### PROBLEM DESCRIPTION
Each line that includes the word "import" should be copied from the records.

[Stored dataset items]
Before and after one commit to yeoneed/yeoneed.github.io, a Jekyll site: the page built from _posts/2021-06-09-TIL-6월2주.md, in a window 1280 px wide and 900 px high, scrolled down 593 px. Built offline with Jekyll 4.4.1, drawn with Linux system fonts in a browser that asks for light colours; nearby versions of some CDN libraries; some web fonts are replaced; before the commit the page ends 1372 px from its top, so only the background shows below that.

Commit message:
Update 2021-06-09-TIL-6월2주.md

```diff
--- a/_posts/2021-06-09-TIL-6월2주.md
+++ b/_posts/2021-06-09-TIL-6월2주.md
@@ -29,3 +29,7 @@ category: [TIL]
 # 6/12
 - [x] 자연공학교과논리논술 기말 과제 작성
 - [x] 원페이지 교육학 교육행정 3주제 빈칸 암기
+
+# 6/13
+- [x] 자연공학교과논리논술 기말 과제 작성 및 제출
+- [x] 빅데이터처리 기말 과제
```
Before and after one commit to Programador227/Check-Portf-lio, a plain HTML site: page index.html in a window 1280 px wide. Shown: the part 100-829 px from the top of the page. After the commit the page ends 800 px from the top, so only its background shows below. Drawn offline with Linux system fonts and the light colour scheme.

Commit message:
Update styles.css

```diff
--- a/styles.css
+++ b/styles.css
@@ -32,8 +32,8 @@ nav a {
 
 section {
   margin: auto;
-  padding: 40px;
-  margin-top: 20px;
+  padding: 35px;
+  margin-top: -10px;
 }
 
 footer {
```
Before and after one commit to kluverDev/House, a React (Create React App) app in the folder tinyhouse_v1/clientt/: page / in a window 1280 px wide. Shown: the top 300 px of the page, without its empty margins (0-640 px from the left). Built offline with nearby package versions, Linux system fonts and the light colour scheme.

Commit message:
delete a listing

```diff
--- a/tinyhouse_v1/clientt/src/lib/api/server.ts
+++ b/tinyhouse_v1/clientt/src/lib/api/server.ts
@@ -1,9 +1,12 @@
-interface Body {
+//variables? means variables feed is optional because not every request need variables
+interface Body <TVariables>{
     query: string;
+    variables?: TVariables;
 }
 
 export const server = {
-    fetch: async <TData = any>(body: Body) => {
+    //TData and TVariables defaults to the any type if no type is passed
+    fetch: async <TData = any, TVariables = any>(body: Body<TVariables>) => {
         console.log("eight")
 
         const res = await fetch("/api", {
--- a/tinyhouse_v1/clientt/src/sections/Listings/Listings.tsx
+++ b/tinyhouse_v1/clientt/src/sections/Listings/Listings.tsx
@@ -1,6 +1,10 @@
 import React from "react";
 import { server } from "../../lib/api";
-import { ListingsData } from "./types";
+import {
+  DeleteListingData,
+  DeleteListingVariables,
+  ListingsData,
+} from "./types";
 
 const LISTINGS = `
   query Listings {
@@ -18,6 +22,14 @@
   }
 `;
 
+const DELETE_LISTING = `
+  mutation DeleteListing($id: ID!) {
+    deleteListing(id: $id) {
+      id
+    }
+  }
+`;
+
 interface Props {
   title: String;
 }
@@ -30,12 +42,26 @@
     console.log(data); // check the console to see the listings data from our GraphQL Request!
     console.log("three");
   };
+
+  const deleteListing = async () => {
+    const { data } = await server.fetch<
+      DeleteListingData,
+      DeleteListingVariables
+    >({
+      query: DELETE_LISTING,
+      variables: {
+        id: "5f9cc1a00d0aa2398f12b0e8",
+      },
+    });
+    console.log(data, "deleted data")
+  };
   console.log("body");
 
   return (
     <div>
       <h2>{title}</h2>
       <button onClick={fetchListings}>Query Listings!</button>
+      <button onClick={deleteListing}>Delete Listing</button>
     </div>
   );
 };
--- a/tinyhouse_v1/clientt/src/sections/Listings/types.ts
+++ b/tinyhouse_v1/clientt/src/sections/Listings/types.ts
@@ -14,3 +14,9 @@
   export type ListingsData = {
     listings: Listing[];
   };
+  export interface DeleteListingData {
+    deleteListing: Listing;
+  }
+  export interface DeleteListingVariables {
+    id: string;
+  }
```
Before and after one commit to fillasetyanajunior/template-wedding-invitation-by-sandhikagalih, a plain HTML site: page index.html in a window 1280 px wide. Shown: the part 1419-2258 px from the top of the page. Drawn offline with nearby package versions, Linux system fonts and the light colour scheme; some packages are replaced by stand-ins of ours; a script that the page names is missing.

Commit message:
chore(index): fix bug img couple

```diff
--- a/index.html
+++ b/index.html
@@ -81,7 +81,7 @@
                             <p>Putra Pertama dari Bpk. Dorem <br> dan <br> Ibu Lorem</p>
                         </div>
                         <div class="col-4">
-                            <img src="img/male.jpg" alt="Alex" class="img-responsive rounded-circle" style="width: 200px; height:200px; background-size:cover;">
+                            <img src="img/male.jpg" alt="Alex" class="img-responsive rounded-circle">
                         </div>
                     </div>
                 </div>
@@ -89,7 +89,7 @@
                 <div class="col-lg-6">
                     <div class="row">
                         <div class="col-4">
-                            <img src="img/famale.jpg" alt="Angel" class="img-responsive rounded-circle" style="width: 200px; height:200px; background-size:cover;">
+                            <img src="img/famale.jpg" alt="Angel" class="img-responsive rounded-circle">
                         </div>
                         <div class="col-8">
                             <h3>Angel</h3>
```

### SOLUTION TO THE EXERCISE
 import React from "react";
 import { server } from "../../lib/api";
-import { ListingsData } from "./types";
+import {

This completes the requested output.